• _DATASET RECORDS_
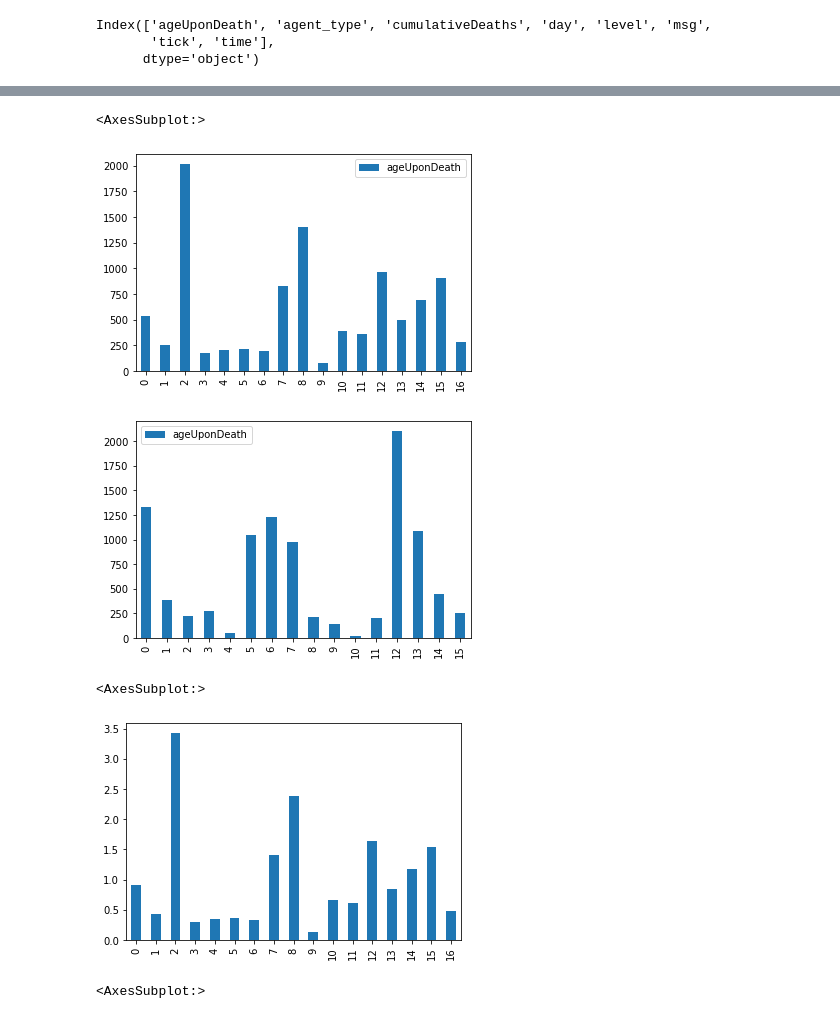
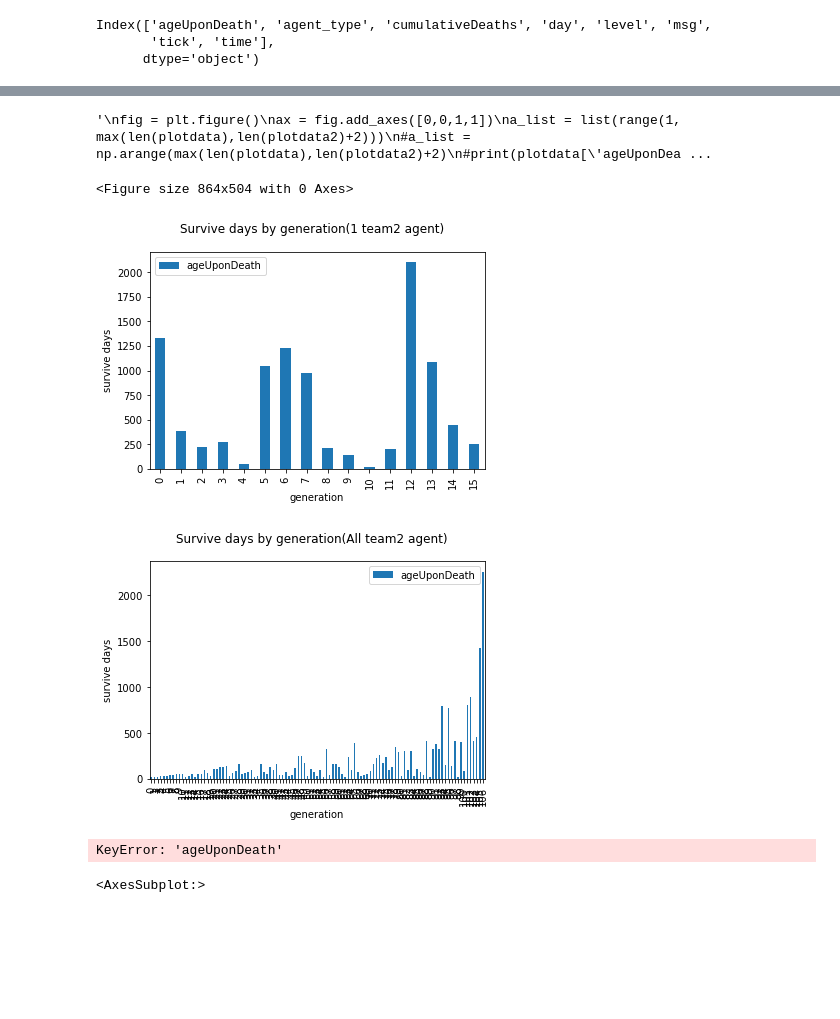
Before and after one commit to SOMAS2021/SOMAS2021, a Jupyter notebook: Experiment.ipynb, the cells around one changed output, grey strips where cells are left out. Cells and saved outputs as stored; diff of their text form; code cells hidden in the pictures; blank space fills up the shorter version.

```diff
--- a/Experiment.ipynb
+++ b/Experiment.ipynb
@@ -252,9 +252,12 @@ foodtakenDistributionVsHp(fileName, 7, 5)
 # Read from json
 # %%
 # Use death instead
-td = pd.read_json("log_plot/2022-01-12-23-59-05_A1_R0_W5_02_10000_RN/death.json", lines = True)
 
-td2 = pd.read_json("log_plot/2022-01-12-23-34-14_A1_R0_W5_02_10000/death.json", lines = True)
+#td = pd.read_json("log_plot/2022-01-12-23-59-05_A1_R0_W5_02_10000_RN/death.json", lines = True)
+td = pd.read_json("log_plot/2022-01-12-23-34-14_A1_R0_W5_02_10000/death.json", lines = True)
+
+#td2 = pd.read_json("log_plot/2022-01-12-23-34-14_A1_R0_W5_02_10000/death.json", lines = True)
+td2 = pd.read_json("log_plot/2022-01-13-00-51-11_A18_R0_W5_02_10000/death.json", lines = True)
 
 print(td.columns)
 # %% [output]
@@ -277,30 +283,62 @@ plt.grid()
 # %%
+# Team2 agent - survive days per generation
+fig = plt.figure(figsize=(12, 7))
+
 t_all = td.loc[td['agent_type'] == "Team2"]
 plotdata = pd.DataFrame(t_all, columns = ['ageUponDeath'])
 
 sum_day_lived = plotdata['ageUponDeath'].sum()
 remain = 10000 - sum_day_lived
 plotdata.at[-1]=remain
 
 plotdata.reset_index(inplace=True)
 plotdata = pd.DataFrame(plotdata, columns = ['ageUponDeath'])
 plotdata.plot(kind='bar')
+plt.legend(loc='best')
+#plt.suptitle('Survive days by generation(without reincarnation)')
+plt.suptitle('Survive days by generation(1 team2 agent)')
+plt.xlabel('generation')
+plt.ylabel('survive days')
+#plt.grid()
 
 t_all2 = td2.loc[td2['agent_type'] == "Team2"]
 plotdata2 = pd.DataFrame(t_all2, columns = ['ageUponDeath'])
 
 sum_day_lived = plotdata2['ageUponDeath'].sum()
-remain = 10000 - sum_day_lived
-plotdata2.at[-1]=remain
+#remain = 10000 - sum_day_lived
+#plotdata2.at[-1]=remain
 
 plotdata2.reset_index(inplace=True)
 plotdata2 = pd.DataFrame(plotdata2, columns = ['ageUponDeath'])
 
 plotdata2.plot(kind='bar')
+
+plt.legend(loc='best')
+#plt.suptitle('Survive days by generation(without reincarnation)')
+plt.suptitle('Survive days by generation(All team2 agent)')
+plt.xlabel('generation')
+plt.ylabel('survive days')
+#plt.grid()
+
+"""
+fig = plt.figure()
+ax = fig.add_axes([0,0,1,1])
+a_list = list(range(1, max(len(plotdata),len(plotdata2)+2)))
+#a_list = np.arange(max(len(plotdata),len(plotdata2)+2)
+#print(plotdata['ageUponDeath'])
+ax.bar(a_list+0.00,plotdata['ageUponDeath'],width = 0.25,label = "without reincarnation")
+plt.bar(a_list+0.25,plotdata2['ageUponDeath'],width = 0.25,label = "with reincarnation")
+plt.legend(loc='best')
+fig.suptitle('Survive days by generation')
+plt.xlabel('generation')
+plt.ylabel('survive days')
+#plt.grid()
+"""
 # %% [output]
-<AxesSubplot:>
+'\nfig = plt.figure()\nax = fig.add_axes([0,0,1,1])\na_list = list(range(1, max(len(plotdata),len(plotdata2)+2)))\n#a_list = np.arange(max(len(plotdata),len(plotdata2)+2)\n#print(plotdata[\'ageUponDea ...
+<Figure size 864x504 with 0 Axes>
-[figure, old version]
+[figure, new version]
-[figure, old version]
+[figure, new version]
 # %%
 #plotdata = pd.DataFrame(t_all, columns = ['ageUponDeath'])
 #plotdata.reset_index(inplace=True)
@@ -308,9 +346,14 @@ plotdata2.plot(kind='bar')
 mean_day_lived = plotdata['ageUponDeath'].mean()
 plotdata = plotdata['ageUponDeath']/mean_day_lived
 plotdata.plot(x='index',kind='bar')
+
+plt.legend(loc='best')
+plt.suptitle('Survive days by generation(without reincarnation)')
+plt.xlabel('generation')
+plt.ylabel('survive days/average survive days')
+plt.grid()
 # %% [output]
-<AxesSubplot:>
+KeyError: 'ageUponDeath'
-[figure, removed]
 # %%
 
 mean_day_lived2 = plotdata2['ageUponDeath'].mean()
```
Also changed, not shown: parts of 5 cells of this notebook.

• _TASK TO COMPLETE_
Give the listing again in full, exactly as it is, but without its images.

• _TASK ANSWER_
Before and after one commit to SOMAS2021/SOMAS2021, a Jupyter notebook: Experiment.ipynb, the cells around one changed output, grey strips where cells are left out. Cells and saved outputs as stored; diff of their text form; code cells hidden in the pictures; blank space fills up the shorter version.

```diff
--- a/Experiment.ipynb
+++ b/Experiment.ipynb
@@ -252,9 +252,12 @@ foodtakenDistributionVsHp(fileName, 7, 5)
 # Read from json
 # %%
 # Use death instead
-td = pd.read_json("log_plot/2022-01-12-23-59-05_A1_R0_W5_02_10000_RN/death.json", lines = True)
 
-td2 = pd.read_json("log_plot/2022-01-12-23-34-14_A1_R0_W5_02_10000/death.json", lines = True)
+#td = pd.read_json("log_plot/2022-01-12-23-59-05_A1_R0_W5_02_10000_RN/death.json", lines = True)
+td = pd.read_json("log_plot/2022-01-12-23-34-14_A1_R0_W5_02_10000/death.json", lines = True)
+
+#td2 = pd.read_json("log_plot/2022-01-12-23-34-14_A1_R0_W5_02_10000/death.json", lines = True)
+td2 = pd.read_json("log_plot/2022-01-13-00-51-11_A18_R0_W5_02_10000/death.json", lines = True)
 
 print(td.columns)
 # %% [output]
@@ -277,30 +283,62 @@ plt.grid()
 # %%
+# Team2 agent - survive days per generation
+fig = plt.figure(figsize=(12, 7))
+
 t_all = td.loc[td['agent_type'] == "Team2"]
 plotdata = pd.DataFrame(t_all, columns = ['ageUponDeath'])
 
 sum_day_lived = plotdata['ageUponDeath'].sum()
 remain = 10000 - sum_day_lived
 plotdata.at[-1]=remain
 
 plotdata.reset_index(inplace=True)
 plotdata = pd.DataFrame(plotdata, columns = ['ageUponDeath'])
 plotdata.plot(kind='bar')
+plt.legend(loc='best')
+#plt.suptitle('Survive days by generation(without reincarnation)')
+plt.suptitle('Survive days by generation(1 team2 agent)')
+plt.xlabel('generation')
+plt.ylabel('survive days')
+#plt.grid()
 
 t_all2 = td2.loc[td2['agent_type'] == "Team2"]
 plotdata2 = pd.DataFrame(t_all2, columns = ['ageUponDeath'])
 
 sum_day_lived = plotdata2['ageUponDeath'].sum()
-remain = 10000 - sum_day_lived
-plotdata2.at[-1]=remain
+#remain = 10000 - sum_day_lived
+#plotdata2.at[-1]=remain
 
 plotdata2.reset_index(inplace=True)
 plotdata2 = pd.DataFrame(plotdata2, columns = ['ageUponDeath'])
 
 plotdata2.plot(kind='bar')
+
+plt.legend(loc='best')
+#plt.suptitle('Survive days by generation(without reincarnation)')
+plt.suptitle('Survive days by generation(All team2 agent)')
+plt.xlabel('generation')
+plt.ylabel('survive days')
+#plt.grid()
+
+"""
+fig = plt.figure()
+ax = fig.add_axes([0,0,1,1])
+a_list = list(range(1, max(len(plotdata),len(plotdata2)+2)))
+#a_list = np.arange(max(len(plotdata),len(plotdata2)+2)
+#print(plotdata['ageUponDeath'])
+ax.bar(a_list+0.00,plotdata['ageUponDeath'],width = 0.25,label = "without reincarnation")
+plt.bar(a_list+0.25,plotdata2['ageUponDeath'],width = 0.25,label = "with reincarnation")
+plt.legend(loc='best')
+fig.suptitle('Survive days by generation')
+plt.xlabel('generation')
+plt.ylabel('survive days')
+#plt.grid()
+"""
 # %% [output]
-<AxesSubplot:>
+'\nfig = plt.figure()\nax = fig.add_axes([0,0,1,1])\na_list = list(range(1, max(len(plotdata),len(plotdata2)+2)))\n#a_list = np.arange(max(len(plotdata),len(plotdata2)+2)\n#print(plotdata[\'ageUponDea ...
+<Figure size 864x504 with 0 Axes>
-[figure, old version]
+[figure, new version]
-[figure, old version]
+[figure, new version]
 # %%
 #plotdata = pd.DataFrame(t_all, columns = ['ageUponDeath'])
 #plotdata.reset_index(inplace=True)
@@ -308,9 +346,14 @@ plotdata2.plot(kind='bar')
 mean_day_lived = plotdata['ageUponDeath'].mean()
 plotdata = plotdata['ageUponDeath']/mean_day_lived
 plotdata.plot(x='index',kind='bar')
+
+plt.legend(loc='best')
+plt.suptitle('Survive days by generation(without reincarnation)')
+plt.xlabel('generation')
+plt.ylabel('survive days/average survive days')
+plt.grid()
 # %% [output]
-<AxesSubplot:>
+KeyError: 'ageUponDeath'
-[figure, removed]
 # %%
 
 mean_day_lived2 = plotdata2['ageUponDeath'].mean()
```
Also changed, not shown: parts of 5 cells of this notebook.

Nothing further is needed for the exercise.